Read Amazing Spider-Man #700 while suspended upside down from a lamp post. You won’t lose much more than your lunch.

Arrived, Online & Ready To Buy

All of these will be up online but not all of them linked to just yet: pop the titles in our search engine instead! Reviews already online if they’re new formats of previous books. Otherwise the most interesting will come under the microscope next week, while the rest will remain with their Diamond previews acting in lieu of reviews.

Fatale vol 2: The Devil’s Business (£10-99, Image) by Ed Brubaker & Sean Phillips

Northlanders vol 7: The Icelandic Trilogy (£12-99, Vertigo) by Brian Wood & Paul Azaceta, Declan Shalvey, Danijel Zezeli

Saga Of The Swamp Thing vol 3 s/c (£14-99, Vertigo) by Alan Moore & Stephen Bissette, John Totleben, Stan Woch, Rick Veitch, Alfredo Alcala, Ron Randall

Dark Tower vol 10: The Gunslinger – The Man In Black h/c (£18-99, Marvel) by Robin Furth, Peter David & Alex Maleev, Richard Isanove

The Stand: No Man’s Land s/c (£14-99, Marvel) by Roberto Aguirre-Sacasa & Mike Perkins, Laura Martin

Star Wars: Dawn Of The Jedi vol 1: Force Storm (£14-99, Dark Horse) by John Ostrander & Jan Duursema

Paradise Kiss vol 2 (£14-99, Vertical) by Ai Yazawa

The Book Of Human Insects s/c (£12-99, Vertical) by Osamu Tezuka

Ninth Life Love (£9-99, June) by Lalako Kojima

I’ve Seen It All vol 2 (£9-99, June) by Shoko Takaku

Love Makes Everything Right (£9-99, June) by Sanae Rokuya

Dorohedoro vol 8 (£9-99, Viz) by Q Hayashida
I leave you with a simple Page 45 truth as tweeted by Johnny Bull…

… And a blast from the twenty-year-old past, photographically capturing our very own Mark Simpson, Dave Sim, Gerhard and the fourth member of Bros.

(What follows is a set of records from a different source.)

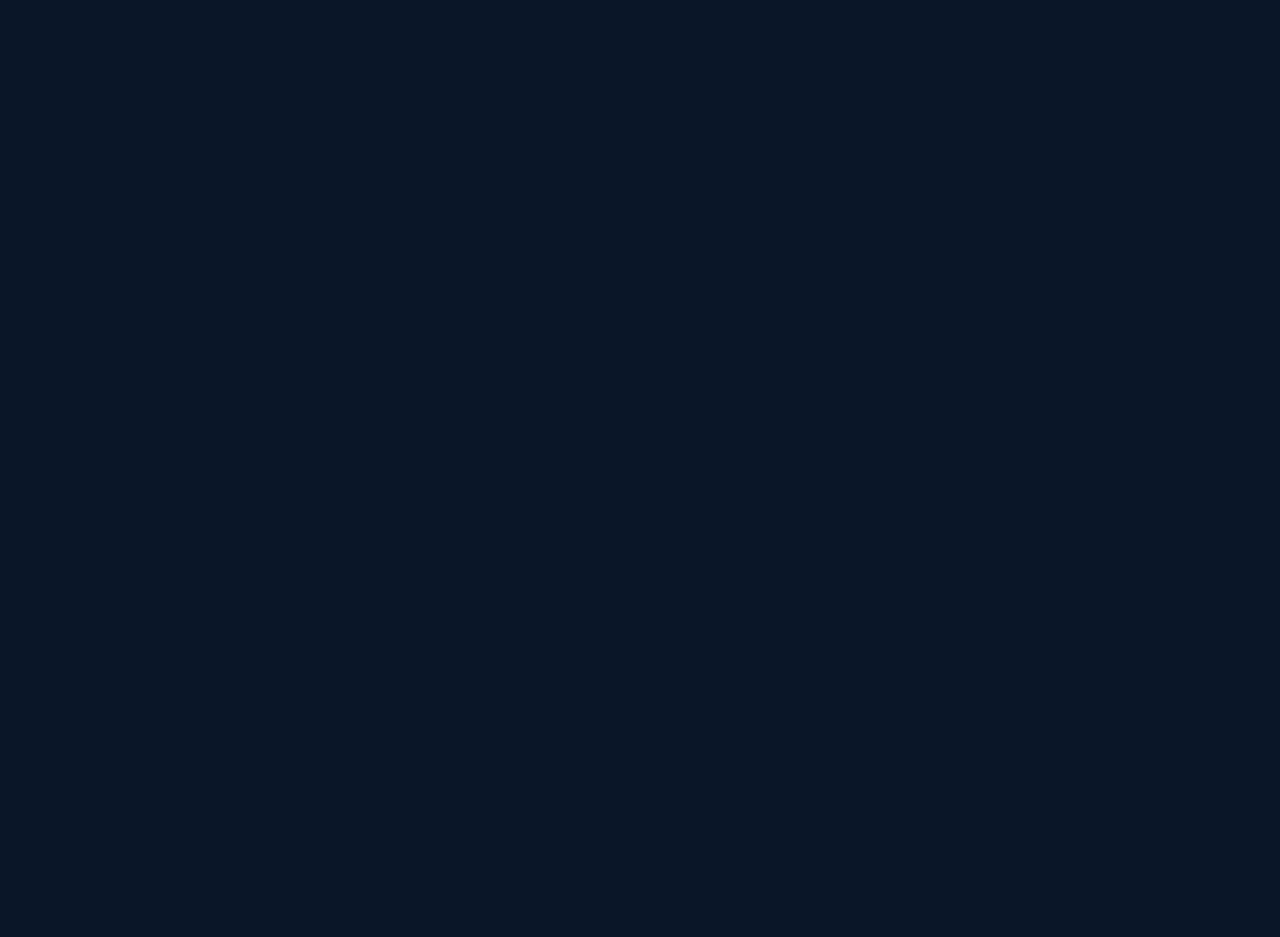
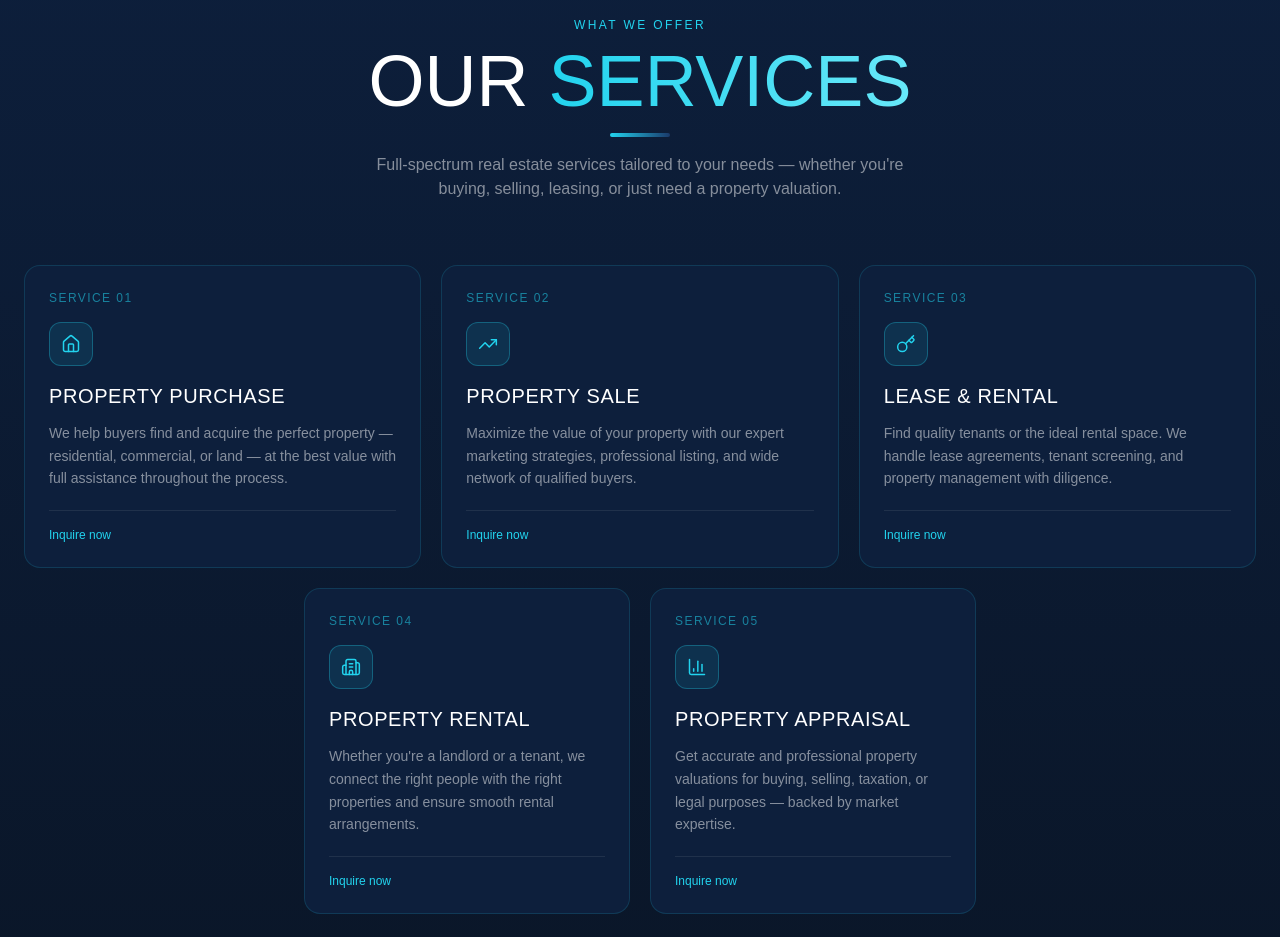
Before and after one commit to austhiiin/flavian-realty, a React (Vite) app: page / in a window 1280 px wide. Shown: the part 1860-2797 px from the top of the page. Before the commit the page ends 1781 px from the top, so only its background shows below. Built offline with nearby package versions, Linux system fonts and the light colour scheme.

Commit message:
feat: services section

```diff
--- /dev/null
+++ b/src/components/ServiceCard.tsx
@@ -0,0 +1,73 @@
+import type { LucideIcon, ArrowRight } from 'lucide-react'
+
+interface ServiceCardProps {
+  icon: LucideIcon
+  title: string
+  description: string
+  index: number
+}
+
+export default function ServiceCard({ icon: Icon, title, description, index }: ServiceCardProps) {
+  const scrollToContact = () =>
+    document.querySelector('#contact')?.scrollIntoView({ behavior: 'smooth' })
+
+  return (
+    <div
+      className="hover-lift rounded-2xl p-6 group cursor-default flex flex-col"
+      style={{
+        background: '#0d1f3c',
+        border: '1px solid rgba(34,211,238,0.15)',
+        transition: 'border-color 0.3s ease',
+      }}
+      onMouseEnter={e => (e.currentTarget.style.borderColor = 'rgba(34,211,238,0.5)')}
+      onMouseLeave={e => (e.currentTarget.style.borderColor = 'rgba(34,211,238,0.15)')}
+    >
+      {/* Service number */}
+      <p
+        className="font-body text-xs font-medium uppercase mb-4"
+        style={{ color: 'rgba(34,211,238,0.55)', letterSpacing: '0.12em' }}
+      >
+        Service {String(index + 1).padStart(2, '0')}
+      </p>
+
+      {/* Icon */}
+      <div
+        className="w-11 h-11 rounded-xl flex items-center justify-center mb-4 transition-transform duration-300 group-hover:scale-110"
+        style={{
+          background: 'rgba(34,211,238,0.1)',
+          border: '0.5px solid rgba(34,211,238,0.3)',
+        }}
+      >
+        <Icon size={20} style={{ color: '#22d3ee' }} strokeWidth={1.8} />
+      </div>
+
+      {/* Title */}
+      <h3
+        className="font-display text-xl uppercase text-white mb-3"
+        style={{ letterSpacing: '0.03em' }}
+      >
+        {title}
+      </h3>
+
+      {/* Description */}
+      <p className="font-body text-sm leading-relaxed flex-1" style={{ color: 'rgba(255,255,255,0.5)' }}>
+        {description}
+      </p>
+
+      {/* Divider + CTA */}
+      <div
+        className="mt-5 pt-4 flex items-center justify-between"
+        style={{ borderTop: '0.5px solid rgba(255,255,255,0.08)' }}
+      >
+        <button
+          onClick={scrollToContact}
+          className="flex items-center gap-1.5 font-body text-xs font-medium transition-colors duration-200"
+          style={{ color: '#22d3ee' }}
+        >
+          Inquire now
+
+        </button>
+      </div>
+    </div>
+  )
+}
--- /dev/null
+++ b/src/components/ServicesSection.tsx
@@ -0,0 +1,85 @@
+import { Home, TrendingUp, Key, Building2, BarChart3 } from 'lucide-react'
+import ServiceCard from './ServiceCard'
+
+const services = [
+  {
+    icon: Home,
+    title: 'Property Purchase',
+    description: 'We help buyers find and acquire the perfect property — residential, commercial, or land — at the best value with full assistance throughout the process.',
+  },
+  {
+    icon: TrendingUp,
+    title: 'Property Sale',
+    description: 'Maximize the value of your property with our expert marketing strategies, professional listing, and wide network of qualified buyers.',
+  },
+  {
+    icon: Key,
+    title: 'Lease & Rental',
+    description: 'Find quality tenants or the ideal rental space. We handle lease agreements, tenant screening, and property management with diligence.',
+  },
+  {
+    icon: Building2,
+    title: 'Property Rental',
+    description: 'Whether you\'re a landlord or a tenant, we connect the right people with the right properties and ensure smooth rental arrangements.',
+  },
+  {
+    icon: BarChart3,
+    title: 'Property Appraisal',
+    description: 'Get accurate and professional property valuations for buying, selling, taxation, or legal purposes — backed by market expertise.',
+  },
+]
+
+export default function ServicesSection() {
+  return (
+    <section
+      id="services"
+      className="py-24 relative"
+      style={{ background: 'linear-gradient(180deg, #0d1f3c 0%, #0a1628 100%)' }}
+    >
+      {/* Background accent */}
+      <div
+        className="absolute top-0 left-1/2 -translate-x-1/2 w-96 h-px opacity-30"
+        style={{ background: 'linear-gradient(90deg, transparent, #22d3ee, transparent)' }}
+      />
+
+      <div className="max-w-7xl mx-auto px-6">
+        {/* Header */}
+        <div className="text-center mb-16">
+          <p
+            className="font-body text-xs uppercase tracking-widest mb-3"
+            style={{ color: '#22d3ee', letterSpacing: '0.2em' }}
+          >
+            What We Offer
+          </p>
+          <h2 className="font-display text-5xl lg:text-7xl uppercase text-white leading-none mb-4">
+            OUR{' '}
+            <span
+              className="bg-clip-text text-transparent"
+              style={{ backgroundImage: 'linear-gradient(90deg, #22d3ee, #67e8f9)' }}
+            >
+              SERVICES
+            </span>
+          </h2>
+          <div className="section-divider mx-auto mb-4" />
+          <p className="font-body text-white/50 max-w-xl mx-auto">
+            Full-spectrum real estate services tailored to your needs — whether you're buying, selling, leasing, or just need a property valuation.
+          </p>
+        </div>
+
+        {/* Row 1 — 3 cards */}
+        <div className="grid md:grid-cols-3 gap-5 mb-5">
+          {services.slice(0, 3).map((service, i) => (
+            <ServiceCard key={i} {...service} index={i} />
+          ))}
+        </div>
+
+        {/* Row 2 — 2 cards centered */}
+        <div className="grid md:grid-cols-2 gap-5 max-w-2xl mx-auto">
+          {services.slice(3).map((service, i) => (
+            <ServiceCard key={i + 3} {...service} index={i + 3} />
+          ))}
+        </div>
+      </div>
+    </section>
+  )
+}
--- a/src/pages/LandingPage.tsx
+++ b/src/pages/LandingPage.tsx
@@ -2,6 +2,7 @@
 import Navbar from "../components/Navbar"
 import HeroSection from "../components/HeroSection"
 import AboutSection from "../components/AboutSection"
+import ServicesSection from "../components/ServicesSection"
 
 function LandingPage() {
   return (
@@ -9,6 +10,8 @@ function LandingPage() {
       <Navbar />
       <HeroSection />
       <AboutSection />
+      <ServicesSection />
+
 
     </>
   )
```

I was sulking in the second one, yes: I’d just fallen down some stairs and broken my hair.

 – Stephen